[SOURCE DATA]

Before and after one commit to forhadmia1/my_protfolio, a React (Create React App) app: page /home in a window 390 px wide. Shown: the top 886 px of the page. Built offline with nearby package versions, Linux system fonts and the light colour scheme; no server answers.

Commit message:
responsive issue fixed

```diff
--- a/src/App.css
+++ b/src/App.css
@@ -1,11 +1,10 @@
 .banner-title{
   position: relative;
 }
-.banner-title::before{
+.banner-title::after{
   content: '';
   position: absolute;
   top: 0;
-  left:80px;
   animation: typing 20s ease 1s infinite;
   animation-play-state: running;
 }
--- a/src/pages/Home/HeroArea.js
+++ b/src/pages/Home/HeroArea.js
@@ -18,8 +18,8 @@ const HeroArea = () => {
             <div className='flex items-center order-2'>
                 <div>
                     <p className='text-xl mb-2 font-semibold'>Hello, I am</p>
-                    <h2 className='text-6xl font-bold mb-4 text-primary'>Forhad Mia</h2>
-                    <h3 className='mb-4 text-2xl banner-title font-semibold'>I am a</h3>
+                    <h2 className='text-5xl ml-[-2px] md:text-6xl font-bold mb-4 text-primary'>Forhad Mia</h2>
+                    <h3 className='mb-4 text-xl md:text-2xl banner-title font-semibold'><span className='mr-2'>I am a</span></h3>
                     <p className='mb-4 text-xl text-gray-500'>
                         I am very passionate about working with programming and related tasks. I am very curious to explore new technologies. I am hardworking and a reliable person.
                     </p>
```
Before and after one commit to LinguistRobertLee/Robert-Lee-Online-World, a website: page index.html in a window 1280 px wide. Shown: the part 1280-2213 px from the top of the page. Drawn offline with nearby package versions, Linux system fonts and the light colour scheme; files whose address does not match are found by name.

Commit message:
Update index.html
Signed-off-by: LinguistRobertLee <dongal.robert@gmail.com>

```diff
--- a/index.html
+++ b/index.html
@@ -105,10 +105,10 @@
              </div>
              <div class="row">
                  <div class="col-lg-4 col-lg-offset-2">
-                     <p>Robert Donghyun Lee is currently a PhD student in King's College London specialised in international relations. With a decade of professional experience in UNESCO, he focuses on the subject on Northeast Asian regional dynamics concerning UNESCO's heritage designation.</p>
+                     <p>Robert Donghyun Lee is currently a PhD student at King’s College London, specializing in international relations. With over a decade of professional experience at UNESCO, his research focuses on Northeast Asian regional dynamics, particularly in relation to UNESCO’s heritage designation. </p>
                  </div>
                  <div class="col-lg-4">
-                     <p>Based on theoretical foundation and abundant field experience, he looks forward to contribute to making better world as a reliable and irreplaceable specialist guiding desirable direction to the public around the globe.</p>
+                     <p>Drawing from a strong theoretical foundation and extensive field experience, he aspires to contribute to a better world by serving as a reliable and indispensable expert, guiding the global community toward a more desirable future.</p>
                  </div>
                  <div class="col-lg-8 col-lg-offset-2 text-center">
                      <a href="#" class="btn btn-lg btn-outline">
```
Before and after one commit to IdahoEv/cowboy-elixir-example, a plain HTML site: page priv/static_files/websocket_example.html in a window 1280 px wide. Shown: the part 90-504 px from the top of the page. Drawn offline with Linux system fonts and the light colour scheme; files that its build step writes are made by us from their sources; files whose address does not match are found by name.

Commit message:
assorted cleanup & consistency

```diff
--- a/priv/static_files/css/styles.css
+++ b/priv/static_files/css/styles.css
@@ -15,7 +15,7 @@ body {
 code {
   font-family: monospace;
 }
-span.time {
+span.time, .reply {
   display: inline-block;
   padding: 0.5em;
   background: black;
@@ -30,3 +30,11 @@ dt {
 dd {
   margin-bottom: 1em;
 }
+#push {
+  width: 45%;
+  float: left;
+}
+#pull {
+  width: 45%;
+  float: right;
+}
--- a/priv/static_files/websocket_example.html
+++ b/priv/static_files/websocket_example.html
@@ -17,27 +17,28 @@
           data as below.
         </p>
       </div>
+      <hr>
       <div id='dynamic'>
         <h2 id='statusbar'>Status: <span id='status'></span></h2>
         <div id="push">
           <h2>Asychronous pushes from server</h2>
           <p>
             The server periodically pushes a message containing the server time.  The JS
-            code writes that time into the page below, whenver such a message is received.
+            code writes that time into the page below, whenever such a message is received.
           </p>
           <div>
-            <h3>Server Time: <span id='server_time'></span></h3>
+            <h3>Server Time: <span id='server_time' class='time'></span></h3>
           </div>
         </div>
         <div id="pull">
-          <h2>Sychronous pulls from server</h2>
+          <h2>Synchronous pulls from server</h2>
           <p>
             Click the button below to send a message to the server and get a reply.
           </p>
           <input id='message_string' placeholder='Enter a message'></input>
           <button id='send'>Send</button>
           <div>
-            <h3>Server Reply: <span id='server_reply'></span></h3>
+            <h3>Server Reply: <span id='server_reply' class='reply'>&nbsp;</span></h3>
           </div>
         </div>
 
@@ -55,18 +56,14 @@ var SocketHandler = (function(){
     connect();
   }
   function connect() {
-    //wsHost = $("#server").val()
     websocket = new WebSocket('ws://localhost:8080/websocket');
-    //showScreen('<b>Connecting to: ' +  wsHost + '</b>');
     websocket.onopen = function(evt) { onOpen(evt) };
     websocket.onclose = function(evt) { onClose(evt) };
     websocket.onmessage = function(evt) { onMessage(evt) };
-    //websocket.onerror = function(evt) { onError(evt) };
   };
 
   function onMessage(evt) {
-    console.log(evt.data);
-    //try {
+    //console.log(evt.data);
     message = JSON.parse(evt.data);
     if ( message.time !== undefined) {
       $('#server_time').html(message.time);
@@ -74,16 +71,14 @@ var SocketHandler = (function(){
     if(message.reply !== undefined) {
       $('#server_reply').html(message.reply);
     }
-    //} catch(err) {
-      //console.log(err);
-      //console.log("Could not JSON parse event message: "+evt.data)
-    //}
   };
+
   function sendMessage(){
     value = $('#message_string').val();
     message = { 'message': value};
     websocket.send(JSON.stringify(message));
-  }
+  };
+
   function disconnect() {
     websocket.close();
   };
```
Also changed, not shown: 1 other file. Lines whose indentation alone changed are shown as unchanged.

[/SOURCE DATA]

→ **WHAT YOU WILL DO**
The records above should be restated word for word, please.

→ **OUTPUT OF THE TASK**
Before and after one commit to forhadmia1/my_protfolio, a React (Create React App) app: page /home in a window 390 px wide. Shown: the top 886 px of the page. Built offline with nearby package versions, Linux system fonts and the light colour scheme; no server answers.

Commit message:
responsive issue fixed

```diff
--- a/src/App.css
+++ b/src/App.css
@@ -1,11 +1,10 @@
 .banner-title{
   position: relative;
 }
-.banner-title::before{
+.banner-title::after{
   content: '';
   position: absolute;
   top: 0;
-  left:80px;
   animation: typing 20s ease 1s infinite;
   animation-play-state: running;
 }
--- a/src/pages/Home/HeroArea.js
+++ b/src/pages/Home/HeroArea.js
@@ -18,8 +18,8 @@ const HeroArea = () => {
             <div className='flex items-center order-2'>
                 <div>
                     <p className='text-xl mb-2 font-semibold'>Hello, I am</p>
-                    <h2 className='text-6xl font-bold mb-4 text-primary'>Forhad Mia</h2>
-                    <h3 className='mb-4 text-2xl banner-title font-semibold'>I am a</h3>
+                    <h2 className='text-5xl ml-[-2px] md:text-6xl font-bold mb-4 text-primary'>Forhad Mia</h2>
+                    <h3 className='mb-4 text-xl md:text-2xl banner-title font-semibold'><span className='mr-2'>I am a</span></h3>
                     <p className='mb-4 text-xl text-gray-500'>
                         I am very passionate about working with programming and related tasks. I am very curious to explore new technologies. I am hardworking and a reliable person.
                     </p>
```
Before and after one commit to LinguistRobertLee/Robert-Lee-Online-World, a website: page index.html in a window 1280 px wide. Shown: the part 1280-2213 px from the top of the page. Drawn offline with nearby package versions, Linux system fonts and the light colour scheme; files whose address does not match are found by name.

Commit message:
Update index.html
Signed-off-by: LinguistRobertLee <dongal.robert@gmail.com>

```diff
--- a/index.html
+++ b/index.html
@@ -105,10 +105,10 @@
              </div>
              <div class="row">
                  <div class="col-lg-4 col-lg-offset-2">
-                     <p>Robert Donghyun Lee is currently a PhD student in King's College London specialised in international relations. With a decade of professional experience in UNESCO, he focuses on the subject on Northeast Asian regional dynamics concerning UNESCO's heritage designation.</p>
+                     <p>Robert Donghyun Lee is currently a PhD student at King’s College London, specializing in international relations. With over a decade of professional experience at UNESCO, his research focuses on Northeast Asian regional dynamics, particularly in relation to UNESCO’s heritage designation. </p>
                  </div>
                  <div class="col-lg-4">
-                     <p>Based on theoretical foundation and abundant field experience, he looks forward to contribute to making better world as a reliable and irreplaceable specialist guiding desirable direction to the public around the globe.</p>
+                     <p>Drawing from a strong theoretical foundation and extensive field experience, he aspires to contribute to a better world by serving as a reliable and indispensable expert, guiding the global community toward a more desirable future.</p>
                  </div>
                  <div class="col-lg-8 col-lg-offset-2 text-center">
                      <a href="#" class="btn btn-lg btn-outline">
```
Before and after one commit to IdahoEv/cowboy-elixir-example, a plain HTML site: page priv/static_files/websocket_example.html in a window 1280 px wide. Shown: the part 90-504 px from the top of the page. Drawn offline with Linux system fonts and the light colour scheme; files that its build step writes are made by us from their sources; files whose address does not match are found by name.

Commit message:
assorted cleanup & consistency

```diff
--- a/priv/static_files/css/styles.css
+++ b/priv/static_files/css/styles.css
@@ -15,7 +15,7 @@ body {
 code {
   font-family: monospace;
 }
-span.time {
+span.time, .reply {
   display: inline-block;
   padding: 0.5em;
   background: black;
@@ -30,3 +30,11 @@ dt {
 dd {
   margin-bottom: 1em;
 }
+#push {
+  width: 45%;
+  float: left;
+}
+#pull {
+  width: 45%;
+  float: right;
+}
--- a/priv/static_files/websocket_example.html
+++ b/priv/static_files/websocket_example.html
@@ -17,27 +17,28 @@
           data as below.
         </p>
       </div>
+      <hr>
       <div id='dynamic'>
         <h2 id='statusbar'>Status: <span id='status'></span></h2>
         <div id="push">
           <h2>Asychronous pushes from server</h2>
           <p>
             The server periodically pushes a message containing the server time.  The JS
-            code writes that time into the page below, whenver such a message is received.
+            code writes that time into the page below, whenever such a message is received.
           </p>
           <div>
-            <h3>Server Time: <span id='server_time'></span></h3>
+            <h3>Server Time: <span id='server_time' class='time'></span></h3>
           </div>
         </div>
         <div id="pull">
-          <h2>Sychronous pulls from server</h2>
+          <h2>Synchronous pulls from server</h2>
           <p>
             Click the button below to send a message to the server and get a reply.
           </p>
           <input id='message_string' placeholder='Enter a message'></input>
           <button id='send'>Send</button>
           <div>
-            <h3>Server Reply: <span id='server_reply'></span></h3>
+            <h3>Server Reply: <span id='server_reply' class='reply'>&nbsp;</span></h3>
           </div>
         </div>
 
@@ -55,18 +56,14 @@ var SocketHandler = (function(){
     connect();
   }
   function connect() {
-    //wsHost = $("#server").val()
     websocket = new WebSocket('ws://localhost:8080/websocket');
-    //showScreen('<b>Connecting to: ' +  wsHost + '</b>');
     websocket.onopen = function(evt) { onOpen(evt) };
     websocket.onclose = function(evt) { onClose(evt) };
     websocket.onmessage = function(evt) { onMessage(evt) };
-    //websocket.onerror = function(evt) { onError(evt) };
   };
 
   function onMessage(evt) {
-    console.log(evt.data);
-    //try {
+    //console.log(evt.data);
     message = JSON.parse(evt.data);
     if ( message.time !== undefined) {
       $('#server_time').html(message.time);
@@ -74,16 +71,14 @@ var SocketHandler = (function(){
     if(message.reply !== undefined) {
       $('#server_reply').html(message.reply);
     }
-    //} catch(err) {
-      //console.log(err);
-      //console.log("Could not JSON parse event message: "+evt.data)
-    //}
   };
+
   function sendMessage(){
     value = $('#message_string').val();
     message = { 'message': value};
     websocket.send(JSON.stringify(message));
-  }
+  };
+
   function disconnect() {
     websocket.close();
   };
```
Also changed, not shown: 1 other file. Lines whose indentation alone changed are shown as unchanged.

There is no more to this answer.